Such clauses will only be considered valid if the architect satisfies the court that the limitation of liability is reasonable. The court will take into account factors such as: the resources which the architect could expect to be available to it to meet the liability; how far it was open to the architect to cover itself by insurance; the relative strength of the bargaining positions of architect and client; and whether the client knew or ought reasonably to have known of the existence of the limitation of liability.
If a challenge is upheld, the limitation of liability will be unenforceable, meaning the architect may be exposed to claims substantially exceeding the level of its professional indemnity insurance, threatening its solvency.
Fortunately, the courts recently gave clear guidance on the circumstances in which limitations of liability could be unenforceable.
In the case of The Trustees of Ampleforth Abbey Trust v Turner & Townsend Project Management Ltd, the client successfully argued that a clause limiting the project manager’s liability to either the value of its fee or £1m, whichever was lower, was unenforceable under the Act.
The court was heavily influenced by the fact that the project manager’s appointment included a clause requiring it to maintain professional indemnity insurance (PII) with a limit of indemnity (£10m for occurrences arising out of any one event) which was substantially higher than the limitation of liability. This was because the court considered that it was unreasonable for part of the cost of maintaining the substantial level of insurance to be passed on to the client through the fees of the project manager when the client would not obtain any material benefit from that insurance due to the limitation of liability.
More recently, a challenge to the validity of a clause limiting the liability of the consultant to either the value of its fee or £50,000 failed in the case of Elvanite Full Circle Ltd v AMEC Earth & Environmental (UK) Ltd. The court concluded that the parties were experienced businessmen of relatively equal bargaining power and that, therefore, the court should not interfere in their contractual arrangements unless one party had unfairly taken advantage of the other. There could be no question of unfair advantage in this case because the client was aware of the relevant terms and had generally understood them.
While architects can change neither the strength of their clients’ bargaining position nor the ability of architects generally to obtain insurance to cover any liabilities they may incur to clients, the cases show architects can take steps to reduce the risks of limitations of liability being successfully challenged. In particular, they should expressly draw limitations of liability to the attention of their clients in writing; and ensure their appointments do not require them to maintain a level of PII which is materially different from the level of the limitation of liability.
Doug Wass is with Macfarlanes
Lawyers often advise architects on the proper interpretation of contracts but what does ‘interpretation’ actually mean?
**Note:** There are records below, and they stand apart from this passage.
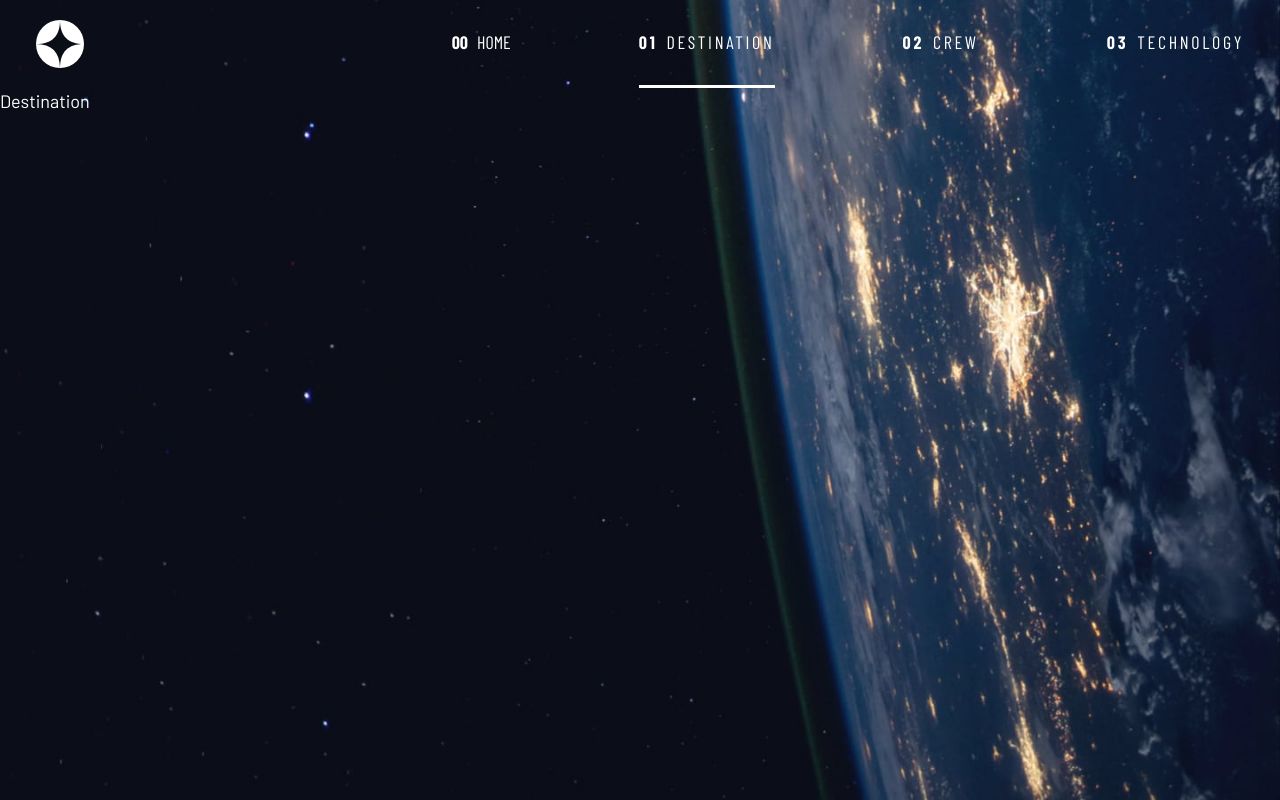
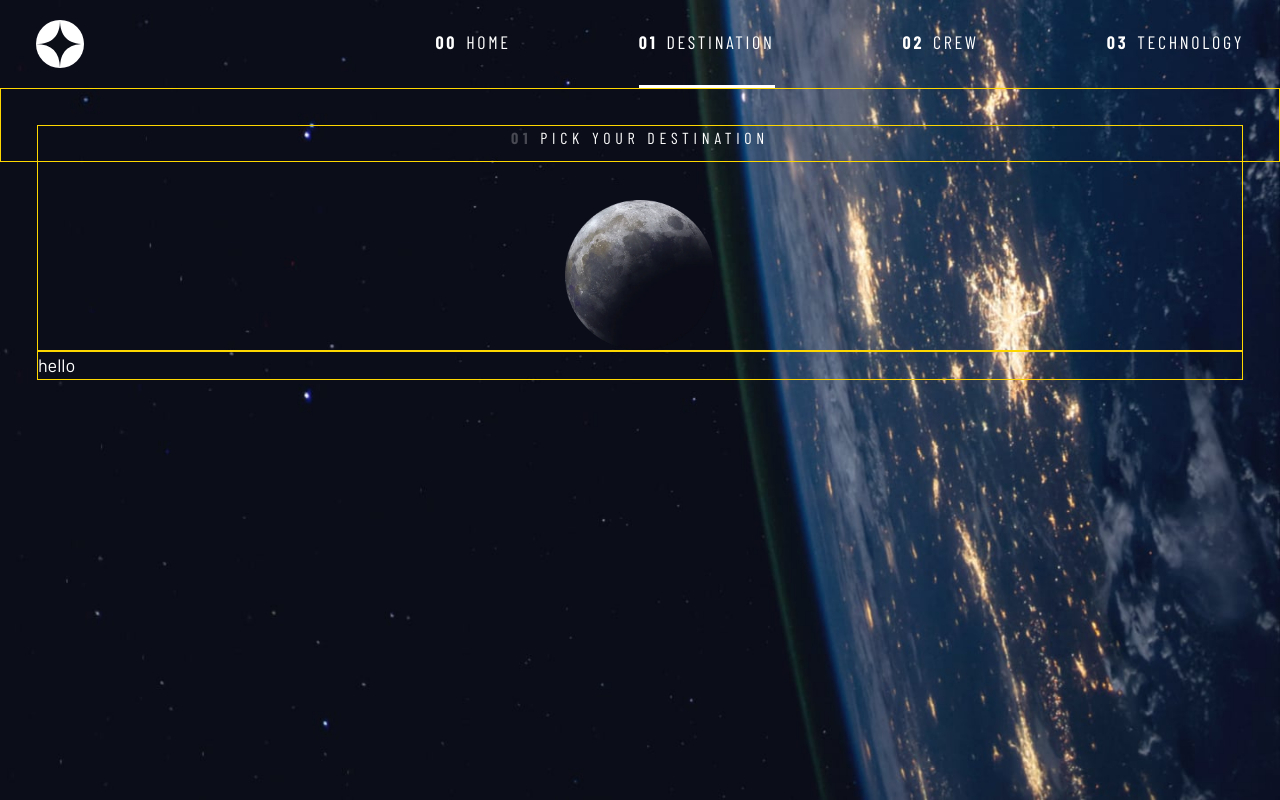
Before and after one commit to sanjeevshah1/Space-Travel, a React (Vite) app: page /destination in a window 1280 px wide. Built offline with nearby package versions, Linux system fonts and the light colour scheme; a web font is replaced by a local one.

Commit message:
fixed routing for home page, added background images for other pages

```diff
--- a/src/App.css
+++ b/src/App.css
@@ -364,10 +364,71 @@ select {
   display: block;
   margin-bottom: 2rem;
 }
+
+/* Destination Page CSS */
+.destination-page{
+  background-image: url("./../src/assets/destination/background-destination-mobile.jpg");
+  background-repeat: no-repeat;
+  background-size: cover ;
+  background-position: center;
+  min-height: 100vh;
+}
+
+.destination{
+  border: 1px solid gold;
+  height: 0.65vh;
+  padding: 2em;
+}
+.pick-div{
+  border: 1px solid gold;
+}
+.pick-div p{
+  font-size: 1rem;
+  text-align: center;
+}
+.pick-div img{
+  width: 150px;
+  aspect-ratio: 1;
+  margin-inline: auto;
+  margin-top: 50px;
+}
+.nav-div{
+  border: 1px solid gold;
+}
+
+/* Crew Page CSS */
+.crew-page{
+  background-image:url("./../src/assets/crew/background-crew-mobile.jpg");
+  background-size: cover ;
+  background-position: center;
+  min-height: 100vh;
+}
+
+/* Technology Page CSS */
+.technology-page{
+  background-image: url("./../src/assets/technology/background-technology-mobile.jpg");
+  background-size: cover ;
+  background-position: center;
+  min-height: 100vh;
+}
+
+
 @media screen and (min-width: 675px) {
 
 .home-page{
   background-image: url("./../src/assets/home/background-home-desktop.jpg");
+  min-height: 100vh;
+}
+.destination-page{
+  background-image: url("./../src/assets/destination/background-destination-desktop.jpg");
+  min-height: 100vh;
+}
+.crew-page{
+  background-image: url("./../src/assets/crew/background-crew-desktop.jpg");
+  min-height: 100vh;
+}
+.technology-page{
+  background-image: url("./../src/assets/technology/background-technology-desktop.jpg");
   min-height: 100vh;
 }
 .hide-drop{
--- a/src/App.tsx
+++ b/src/App.tsx
@@ -1,13 +1,13 @@
 
 import './App.css'
 import Header from './Components/Header.tsx'
-import { Outlet } from 'react-router-dom'
+import { Outlet, useLocation } from 'react-router-dom'
 
 function App() {
-
-
+  const location= useLocation();
+  const page = location.state?.page || "home";
   return (
-        <div className='home-page'>
+        <div className= {`${page}-page`}>
           <Header/>
           <Outlet/>
         </div>
--- a/src/Components/Header.tsx
+++ b/src/Components/Header.tsx
@@ -66,22 +66,35 @@ const Header: React.FC = () => {
           }}><img src={close} alt="close-icon" /></button>
             <ul className="primary-navigation underline-indicators flex">
               <li>
-                <NavLink to="home" className="ff-sans-cond uppercase text-white letter-spacing-2k">
+                <NavLink to="/" aria-selected={true} state={{page: "home"}}
+                end
+                 className={({isActive}) => {console.log(isActive)
+                  return `ff-sans-cond uppercase text-white letter-spacing-2 ${isActive ? "active" : ""}`
+                 }}>
                 <span>00</span>Home
                 </NavLink>
               </li>
               <li>
-                <NavLink to="destination" className="ff-sans-cond uppercase text-white letter-spacing-2">
+                <NavLink to="destination" state={{page: "destination"}}
+                className={({isActive}) => {console.log(isActive)
+                  return `ff-sans-cond uppercase text-white letter-spacing-2 ${isActive ? "active" : ""}`
+                 }}>
                 <span>01</span>Destination
                 </NavLink>
               </li>
               <li>
-                <NavLink to="crew" className="ff-sans-cond uppercase text-white letter-spacing-2">
+                <NavLink to="crew" state={{page: "crew"}}
+                className={({isActive}) => {console.log(isActive)
+                  return `ff-sans-cond uppercase text-white letter-spacing-2 ${isActive ? "active" : ""}`
+                 }}>
                 <span>02</span>Crew
                 </NavLink>
               </li>
               <li>
-                <NavLink to="technology" className="ff-sans-cond uppercase text-white letter-spacing-2">
+                <NavLink to="technology" state={{page: "technology"}}
+                className={({isActive}) => {console.log(isActive)
+                  return `ff-sans-cond uppercase text-white letter-spacing-2 ${isActive ? "active" : ""}`
+                 }}>
                 <span>03</span>Technology
                 </NavLink>
               </li>
--- /dev/null
+++ b/src/Pages/Crew.tsx
@@ -0,0 +1,7 @@
+const Crew = () => {
+  return (
+    <div>Crew</div>
+  )
+}
+
+export default Crew
--- a/src/Pages/Destination.tsx
+++ b/src/Pages/Destination.tsx
@@ -1,7 +1,15 @@
-
+import moon from "./../assets/destination/image-moon.webp"
 const Destination = () => {
   return (
-    <div>Destination</div>
+    <div className="destination">
+      <div className="pick-div">
+        <p className="numbered-title"><span>01</span>Pick your destination</p>
+        <img src={moon} alt="moon-image" />
+      </div>
+      <div className="nav-div">
+hello
+      </div>
+    </div>
   )
 }
 
--- /dev/null
+++ b/src/Pages/Technology.tsx
@@ -0,0 +1,7 @@
+const Technology = () => {
+  return (
+    <div>Technology</div>
+  )
+}
+
+export default Technology
--- a/src/main.tsx
+++ b/src/main.tsx
@@ -5,6 +5,8 @@ import Home from './Pages/Home.tsx'
 import './index.css'
 import { BrowserRouter, Routes, Route } from 'react-router-dom'
 import Destination from './Pages/Destination.tsx'
+import Crew from './Pages/Crew.tsx'
+import Technology from './Pages/Technology.tsx'
 
 ReactDOM.createRoot(document.getElementById('root')!).render(
   <React.StrictMode>
@@ -14,6 +16,8 @@ ReactDOM.createRoot(document.getElementById('root')!).render(
           <Route index element = {<Home/>}/>
           <Route path='home' element = {<Home/>}/>
           <Route path='destination' element = {<Destination/>}/>
+          <Route path='crew' element = {<Crew/>}/>
+          <Route path='technology' element = {<Technology/>}/>
         </Route>
       </Routes>
     </BrowserRouter>
```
In the leading case of Investors Compensation Scheme v West Bromwich Building Society it was described as ‘… the ascertainment of the meaning which the document would convey to a reasonable person having all the background knowledge which would reasonably have been available to the parties in the situation in which they were at the time of the contract.’
The court will not take into account the previous negotiations of the parties and their declarations of subjective intent when deciding on the meaning of the contract. However, the court will consider anything else which would have been reasonably available to the parties and would have affected the way in which the words used in the contract would have been understood by a reasonable person. The courts rarely simply review the contract to determine what the words should be interpreted to mean. Therefore, to advise on a contract’s proper interpretation, lawyers usually need to consider evidence of the factual and commercial context in which it was negotiated and to review relevant contemporaneous documents.